▶ **What the exercise asks**
Only an exact, complete copy of the listing will serve as the answer.

(Input for this task)

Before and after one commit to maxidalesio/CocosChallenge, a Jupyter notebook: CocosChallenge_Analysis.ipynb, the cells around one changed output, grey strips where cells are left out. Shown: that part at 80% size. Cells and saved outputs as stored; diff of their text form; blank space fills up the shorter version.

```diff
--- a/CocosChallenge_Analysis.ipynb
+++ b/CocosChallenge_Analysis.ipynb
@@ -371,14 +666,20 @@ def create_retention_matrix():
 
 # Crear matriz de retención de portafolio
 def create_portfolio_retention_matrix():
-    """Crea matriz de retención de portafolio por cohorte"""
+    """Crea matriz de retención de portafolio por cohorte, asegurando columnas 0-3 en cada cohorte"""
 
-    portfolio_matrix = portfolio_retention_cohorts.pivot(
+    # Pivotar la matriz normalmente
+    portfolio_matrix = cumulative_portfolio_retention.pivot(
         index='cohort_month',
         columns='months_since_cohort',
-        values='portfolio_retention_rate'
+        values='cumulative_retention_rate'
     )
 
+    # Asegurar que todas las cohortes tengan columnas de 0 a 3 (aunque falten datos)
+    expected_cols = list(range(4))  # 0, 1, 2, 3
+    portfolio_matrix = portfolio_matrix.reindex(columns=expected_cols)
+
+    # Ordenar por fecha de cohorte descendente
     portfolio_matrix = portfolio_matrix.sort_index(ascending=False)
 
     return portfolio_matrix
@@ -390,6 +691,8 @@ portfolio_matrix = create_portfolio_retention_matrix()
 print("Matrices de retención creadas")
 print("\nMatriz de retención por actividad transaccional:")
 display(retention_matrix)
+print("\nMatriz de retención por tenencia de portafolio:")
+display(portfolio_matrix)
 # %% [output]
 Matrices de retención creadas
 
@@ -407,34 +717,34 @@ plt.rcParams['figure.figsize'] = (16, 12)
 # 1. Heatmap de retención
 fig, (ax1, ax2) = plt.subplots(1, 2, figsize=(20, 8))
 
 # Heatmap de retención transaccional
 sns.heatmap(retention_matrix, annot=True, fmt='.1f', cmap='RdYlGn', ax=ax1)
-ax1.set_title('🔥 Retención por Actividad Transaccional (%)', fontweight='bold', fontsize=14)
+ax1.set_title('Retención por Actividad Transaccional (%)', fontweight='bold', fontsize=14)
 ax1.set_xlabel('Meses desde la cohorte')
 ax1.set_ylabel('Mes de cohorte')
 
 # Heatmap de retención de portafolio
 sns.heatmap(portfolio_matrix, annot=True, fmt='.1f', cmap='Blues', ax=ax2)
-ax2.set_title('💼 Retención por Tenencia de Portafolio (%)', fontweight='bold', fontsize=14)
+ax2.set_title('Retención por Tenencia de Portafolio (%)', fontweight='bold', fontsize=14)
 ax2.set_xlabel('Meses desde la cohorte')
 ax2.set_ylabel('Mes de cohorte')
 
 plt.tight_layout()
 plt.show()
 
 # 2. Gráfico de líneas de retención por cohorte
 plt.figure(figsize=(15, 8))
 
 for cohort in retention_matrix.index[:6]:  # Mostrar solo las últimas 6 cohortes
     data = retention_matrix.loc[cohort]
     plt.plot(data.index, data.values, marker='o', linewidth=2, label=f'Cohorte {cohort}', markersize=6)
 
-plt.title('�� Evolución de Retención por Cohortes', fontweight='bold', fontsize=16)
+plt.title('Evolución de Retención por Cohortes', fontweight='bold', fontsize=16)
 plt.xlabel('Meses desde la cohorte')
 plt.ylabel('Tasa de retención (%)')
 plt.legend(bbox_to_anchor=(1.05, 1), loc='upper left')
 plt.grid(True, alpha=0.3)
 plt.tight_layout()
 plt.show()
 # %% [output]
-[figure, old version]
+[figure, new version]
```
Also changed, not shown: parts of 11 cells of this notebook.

(End Input for this task)

▶ **Exercise answer**
Before and after one commit to maxidalesio/CocosChallenge, a Jupyter notebook: CocosChallenge_Analysis.ipynb, the cells around one changed output, grey strips where cells are left out. Shown: that part at 80% size. Cells and saved outputs as stored; diff of their text form; blank space fills up the shorter version.

```diff
--- a/CocosChallenge_Analysis.ipynb
+++ b/CocosChallenge_Analysis.ipynb
@@ -371,14 +666,20 @@ def create_retention_matrix():
 
 # Crear matriz de retención de portafolio
 def create_portfolio_retention_matrix():
-    """Crea matriz de retención de portafolio por cohorte"""
+    """Crea matriz de retención de portafolio por cohorte, asegurando columnas 0-3 en cada cohorte"""
 
-    portfolio_matrix = portfolio_retention_cohorts.pivot(
+    # Pivotar la matriz normalmente
+    portfolio_matrix = cumulative_portfolio_retention.pivot(
         index='cohort_month',
         columns='months_since_cohort',
-        values='portfolio_retention_rate'
+        values='cumulative_retention_rate'
     )
 
+    # Asegurar que todas las cohortes tengan columnas de 0 a 3 (aunque falten datos)
+    expected_cols = list(range(4))  # 0, 1, 2, 3
+    portfolio_matrix = portfolio_matrix.reindex(columns=expected_cols)
+
+    # Ordenar por fecha de cohorte descendente
     portfolio_matrix = portfolio_matrix.sort_index(ascending=False)
 
     return portfolio_matrix
@@ -390,6 +691,8 @@ portfolio_matrix = create_portfolio_retention_matrix()
 print("Matrices de retención creadas")
 print("\nMatriz de retención por actividad transaccional:")
 display(retention_matrix)
+print("\nMatriz de retención por tenencia de portafolio:")
+display(portfolio_matrix)
 # %% [output]
 Matrices de retención creadas
 
@@ -407,34 +717,34 @@ plt.rcParams['figure.figsize'] = (16, 12)
 # 1. Heatmap de retención
 fig, (ax1, ax2) = plt.subplots(1, 2, figsize=(20, 8))
 
 # Heatmap de retención transaccional
 sns.heatmap(retention_matrix, annot=True, fmt='.1f', cmap='RdYlGn', ax=ax1)
-ax1.set_title('🔥 Retención por Actividad Transaccional (%)', fontweight='bold', fontsize=14)
+ax1.set_title('Retención por Actividad Transaccional (%)', fontweight='bold', fontsize=14)
 ax1.set_xlabel('Meses desde la cohorte')
 ax1.set_ylabel('Mes de cohorte')
 
 # Heatmap de retención de portafolio
 sns.heatmap(portfolio_matrix, annot=True, fmt='.1f', cmap='Blues', ax=ax2)
-ax2.set_title('💼 Retención por Tenencia de Portafolio (%)', fontweight='bold', fontsize=14)
+ax2.set_title('Retención por Tenencia de Portafolio (%)', fontweight='bold', fontsize=14)
 ax2.set_xlabel('Meses desde la cohorte')
 ax2.set_ylabel('Mes de cohorte')
 
 plt.tight_layout()
 plt.show()
 
 # 2. Gráfico de líneas de retención por cohorte
 plt.figure(figsize=(15, 8))
 
 for cohort in retention_matrix.index[:6]:  # Mostrar solo las últimas 6 cohortes
     data = retention_matrix.loc[cohort]
     plt.plot(data.index, data.values, marker='o', linewidth=2, label=f'Cohorte {cohort}', markersize=6)
 
-plt.title('�� Evolución de Retención por Cohortes', fontweight='bold', fontsize=16)
+plt.title('Evolución de Retención por Cohortes', fontweight='bold', fontsize=16)
 plt.xlabel('Meses desde la cohorte')
 plt.ylabel('Tasa de retención (%)')
 plt.legend(bbox_to_anchor=(1.05, 1), loc='upper left')
 plt.grid(True, alpha=0.3)
 plt.tight_layout()
 plt.show()
 # %% [output]
-[figure, old version]
+[figure, new version]
```
Also changed, not shown: parts of 11 cells of this notebook.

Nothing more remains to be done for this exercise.